So where did it come from? Amusingly enough, before this picture was Distracted Boyfriend, it used to just be an everyday stock image on Shutterstock, taken by Barcelona-based photographer Antonio Guillem. As written by New York Magazine, the original photo wasn't the most popular one out of Guillem's portfolio, selling about 700 times a year, while his company sells over 1,600 photos a day in total. Guillem names the models in the photo as being Laura and Mario, and says the photo was only one of a 2015 series taken in Gerona, Catalonia, as a representation of an "infidelity" theme. According to Guillem, he had no idea until recently that the Distracted Boyfriend meme existed (or what a meme was!) until one of the models in the photo showed it to him.

Salt Bae

In a short time, Salt Bae has become an internet legend. His fanciful sprinkling gesture has been mimicked by everyone from chefs to athletes, and his style of skilled, sensual meat preparation has made him a pin-up. However, while the Salt Bae meme is relatively new, the man behind the myth has been cutting steaks for a long time. His name is Nusret Gökçe, and if you look at his Instagram, you'll find many more videos of him carving up slabs of meat.

According to NBC News, Gökçe is originally from Turkey, and he grew up in poverty, being forced to quit school at 5 years old. As a teenager, he worked 13-hour days as a kitchen runner at a butcher shop, dreaming of one day starting up his own restaurant. As an adult, he finally did just that: he opened up his steakhouse Nusr-et in Istanbul, and it became successful enough that he opened branches in Abu Dhabi, in Dubai, and in other locations around the world. 

Finally, in 2017 he became the Salt Bae, and his meat preparation skills gained the awe and appreciation of millions. Salt Bae's technique even impressed actor Leonard DiCaprio, who flew all the way to Istanbul so he could receive meat prepared by the man himself.

Grumpy Cat

Update: After coming down with a urinary tract infection, Grumpy Cat died in May 2019 at the age of 7.

If there's one internet pet who has received the same level of adoration as Doge, it's Grumpy Cat. Just as Doge embodies the qualities people love about dogs, Grumpy Cat was a hero to feline fans everywhere due to her perpetually annoyed expression. According to the Telegraph, the real Grumpy Cat actually had the even more awesome name of "Tardar Sauce," and the tidal wave of internet popularity that her contemptuous expression engendered has completely changed the life of her owner.

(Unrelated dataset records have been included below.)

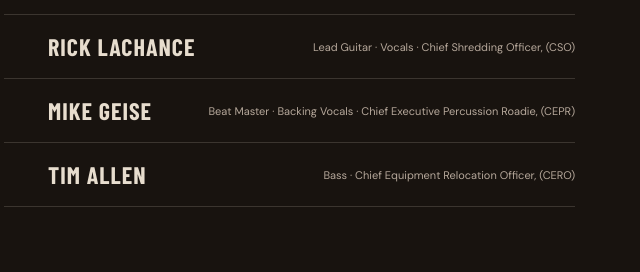
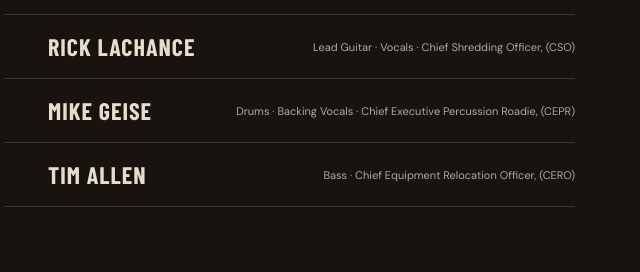
Before and after one commit to taddmb-art/blended-whiskey, a plain HTML site: page index.html in a window 1280 px wide. Shown: the part 2097-2369 px from the top of the page, 46-686 px from the left. Drawn offline with nearby package versions, Linux system fonts and the light colour scheme; a web font is replaced by a local one.

Commit message:
Update index.html

```diff
--- a/index.html
+++ b/index.html
@@ -70,7 +70,7 @@
             cursor: pointer;">
     JENNY SLYDER ↗
   </a>
-</strong><small>Vocals · Rhythm Guitar · Chief Entertainment Officer, (CEO)</small></div><div><span>  </span><strong>RICK LACHANCE</strong><small>Lead Guitar · Vocals · Chief Shredding Officer, (CSO)</small></div><div><span>  </span><strong>MIKE GEISE</strong><small>Beat Master · Backing Vocals · Chief Executive Percussion Roadie, (CEPR)</small></div><div><span>  </span><strong>TIM ALLEN</strong><small>Bass · Chief Equipment Relocation Officer, (CERO)</small></div></div></div><div class="band-image-wrap"><img class="band-image" src="assets/band-members.jpg" alt="Blended Whiskey band poster featuring Jenny Slyder, Rick LaChance, Mike Geise, and Tim Allen" width="1187" height="1536" loading="lazy"><span class="image-caption">THE CREW · BLENDED WHISKEY</span></div></div></section>
+</strong><small>Vocals · Rhythm Guitar · Chief Entertainment Officer, (CEO)</small></div><div><span>  </span><strong>RICK LACHANCE</strong><small>Lead Guitar · Vocals · Chief Shredding Officer, (CSO)</small></div><div><span>  </span><strong>MIKE GEISE</strong><small>Drums · Backing Vocals · Chief Executive Percussion Roadie, (CEPR)</small></div><div><span>  </span><strong>TIM ALLEN</strong><small>Bass · Chief Equipment Relocation Officer, (CERO)</small></div></div></div><div class="band-image-wrap"><img class="band-image" src="assets/band-members.jpg" alt="Blended Whiskey band poster featuring Jenny Slyder, Rick LaChance, Mike Geise, and Tim Allen" width="1187" height="1536" loading="lazy"><span class="image-caption">THE CREW · BLENDED WHISKEY</span></div></div></section>
 
     <section id="about" class="section about-section"><div class="shell about-layout"><div><div class="section-kicker">03 / WHAT WE'RE ABOUT</div><h2 class="section-title">NO FRILLS.<br><em>JUST MUSIC.</em></h2></div><div class="about-copy"><p class="lead">Blended Whiskey brings familiar favorites to life with guitars, drums, bass, vocals, and the kind of energy that makes a night out worth remembering.</p><p>We love a good crowd, a great song, and sharing the stage with friends. Come hang out, sing along, and stay for another tune.</p><a class="text-link" href="https://www.facebook.com/profile.php?id=61596684801901" target="_blank" rel="noopener noreferrer">FOLLOW THE MUSIC ON FACEBOOK <span aria-hidden="true">↗</span></a></div></div></section>
 
```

Tardar Sauce's distinct appearance was caused by feline dwarfism combined with a severe underbite. She belonged to Arizona native Tabatha Bundesen, and back when the original photo was taken, Bundesen was struggling to making ends meet as a waitress. That all changed when Bundesen's brother posted the famous photo of Tardar Sauce's face onto the internet.

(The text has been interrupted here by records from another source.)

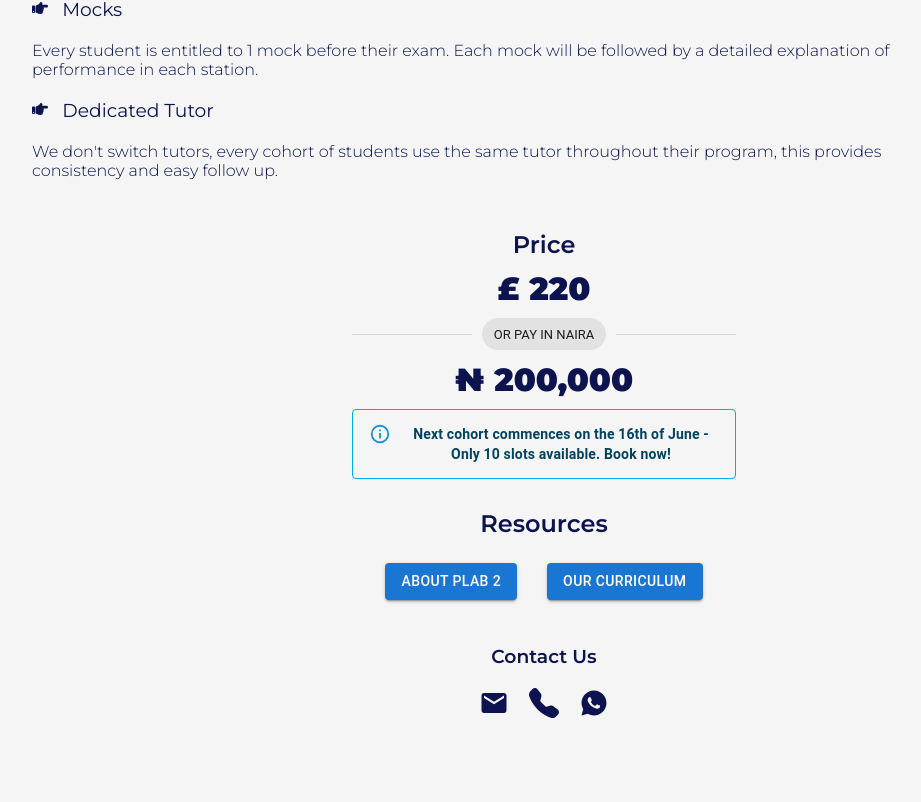
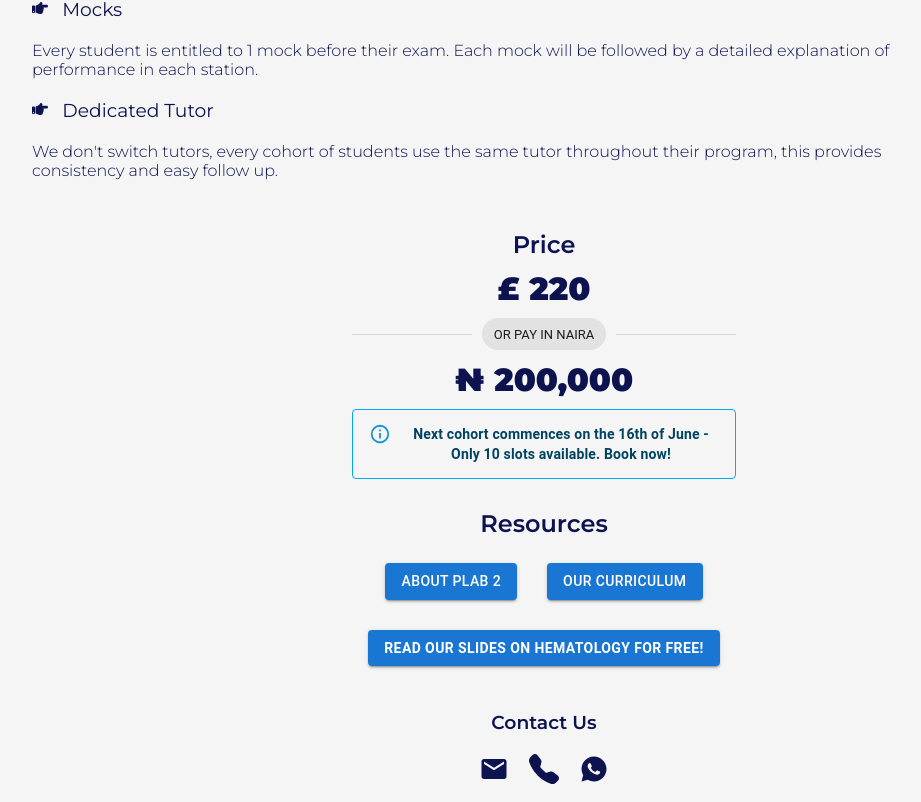
Before and after one commit to drayilara/plabio, a Next.js app: page / in a window 1280 px wide. Shown: the part 695-1497 px from the top of the page, without its empty margins (96-1017 px from the left). Before the commit the page ends 1431 px from the top, so only its background shows below. Built offline with nearby package versions, Linux system fonts and the light colour scheme.

Commit message:
Updated resources to include free demo

```diff
--- a/components/links.js
+++ b/components/links.js
@@ -7,6 +7,9 @@ export default function Links() {
 
   const curriculum =
     "https://docs.google.com/document/d/1anAUPb085Wb8Mk4xVNCorHJfoNsxMQ4YVmqd2yk-C3k/edit?usp=sharing";
+
+  const hematologyDemo =
+    "https://docs.google.com/presentation/d/1NUcpM9JStHjP87pMqRgGnxOKR_2J_Rgh5daogYXvfHQ/edit?usp=sharing";
 
   return (
     <div className={styles.price}>
@@ -24,6 +27,14 @@ export default function Links() {
       <Button style={{ margin: "15px" }} variant="contained" href={curriculum}>
         Our curriculum
       </Button>
+
+      <Button
+        style={{ margin: "15px" }}
+        variant="contained"
+        href={hematologyDemo}
+      >
+        <strong>Read our slides on hematology for free!</strong>
+      </Button>
     </div>
   );
 }
```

Since those early days, Bundesen has made millions of dollars from Grumpy Cat merchandise, books, a brand of iced coffee, a film deal, and even an appearance by Tardar Sauce on the bag of Friskies Party Mix, according to Business Wire. Somewhat ironically, Mental Floss explains that despite Tardar Sauce's grumpy expression, she was actually a happy, playful, frisky cat ... particularly compared to her brother Pokey, who is apparently the real grumpy one.